Commandant of the Coast Guard Adm. Bob Papp visited Malta last week, kicking off an international trip to meet with partner organizations and visit Coast Guard personnel stationed or deployed overseas. This visit further strengthened ties between the Coast Guard and Malta and underscored many areas of mutual interest.
The commandant commenced the visit to Malta by meeting with Ambassador Gina Abercrombie-Winstanley at the U.S. Embassy in Malta to discuss joint U.S.-Malta search and rescue initiatives, drug enforcement bilateral agreements, the U.S. Coast Guard’s attaché support of the Embassy and Armed Forces Malta’s efforts to counter terrorist travel through at-sea enforcement and cooperation.
“Our continuing efforts to provide opportunities for Malta to share ideas, improve maritime operations, and make the Mediterranean region safe for commerce and recreation are addressing the global challenges all nations face today—including drug smuggling, human trafficking and the transportation of weapons of mass destruction,” said Abercrombie-Winstanley. “Admiral Papp’s visit was an excellent opportunity to reiterate our commitment to working with our partners around the world to counter these problems.”
Meanwhile, Mrs. Linda Kapral Papp toured U.S. government-leased housing in Malta and conducted a focus group with military spouses regarding issues of common concern for families living overseas.
“I’ve been looking forward to this trip to meet with and to hear the perspectives of our overseas family members, the challenges they face, and how we can continue to improve our family programs,” said Mrs. Papp. “I’m very passionate about my role as the Coast Guard Ombudsman-at-Large and will continue to advocate for our Coast Guard families.”
The commandant also visited the Armed Forces of Malta’s Chief of Defence Brig. Gen. Martin G. Xuereb at Malta’s Luqa Barracks. The Armed Forces of Malta’s Maritime Squadron is “coast guard-like” in missions and authorities and the commandant and Xuereb discussed several items of ongoing mutual interest, including search and rescue and what is referred to in Malta as irregular migrant/refugee interdiction.
Malta’s location in the south-central Mediterranean Sea makes it a prime first point of landing for northbound irregular migrants or refugees desiring to enter the European Union from North Africa. Once irregular migrants or refugees successfully enter the European Union it is easier for them to enter the U.S. The Coast Guard is assisting Malta in procuring boats and helicopters to help counter this shared threat.

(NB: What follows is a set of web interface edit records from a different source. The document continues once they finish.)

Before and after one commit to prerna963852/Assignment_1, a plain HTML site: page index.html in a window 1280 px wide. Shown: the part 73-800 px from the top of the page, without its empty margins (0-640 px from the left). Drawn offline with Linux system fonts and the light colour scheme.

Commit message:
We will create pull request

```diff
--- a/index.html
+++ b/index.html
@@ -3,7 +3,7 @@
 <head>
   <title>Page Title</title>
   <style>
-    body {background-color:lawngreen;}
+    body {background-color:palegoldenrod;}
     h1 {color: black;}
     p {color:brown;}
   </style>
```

Coast Guard Training Center Yorktown and the American Embassy assisted the Armed Forces of Malta in establishing its Search and Rescue Training Centre, which was renamed the Maritime Safety and Security Training Centre in 2009 due to the expanded emphasis on maritime security. The center trains Armed Forces Malta members in search and rescue, operational maritime law, and maritime law enforcement. Since it opened in 2004, the center has become an internationally renowned center of excellence for search and rescue and has trained students from more than 28 countries in Europe, Africa and the Middle East.
The Coast Guard and Malta further solidified their strong connections by signing a search and rescue memorandum of understanding in 2009. This MOU affirms close cooperation in search and rescue operations and training and makes Malta the only country without a search and rescue region contiguous to the U.S. to have such an MOU with the Coast Guard.
During the visit to Luqa Barracks, Master Chief Petty Officer of the Coast Guard Michael Leavitt met with Force Sergeant Major Warrant Officer Class 1 Geoffrey Muscat and Chaplain of the Coast Guard Capt. Gary Weeden met with Father Joe Melli, their respective Armed Forces Malta counterparts to discuss common issues.
The commandant’s visit to Malta culminated in a visit to the International Maritime Law Institute to address their 32 students from 23 countries enrolled in the one-year program. The Institute works to develop legal infrastructure inside developing nations by building up a base of lawyers trained in maritime law and how to adopt international maritime law into domestic legislation.
The commandant’s remarks explored how maritime countries have an increasing emphasis on a “governance of the sea” approach in contrast to the traditional “control of the sea” approach to ensure safety, security and prosperity. The commandant explained that in today’s interconnected world with complex maritime economic, legal and sovereignty issues, agencies with these related authorities will have increasing prominence and the U.S. Coast Guard can serve as a model.
“It was an honor to discuss operational maritime law issues with the students who embody the institute’s motto ‘Serving the Rule of International Maritime Law,’” said the commandant. “When the students graduate and return to influential positions in their home country, I’m certain that Coast Guard officers will be among their close colleagues as they work together to implement International Maritime Organization standards worldwide.”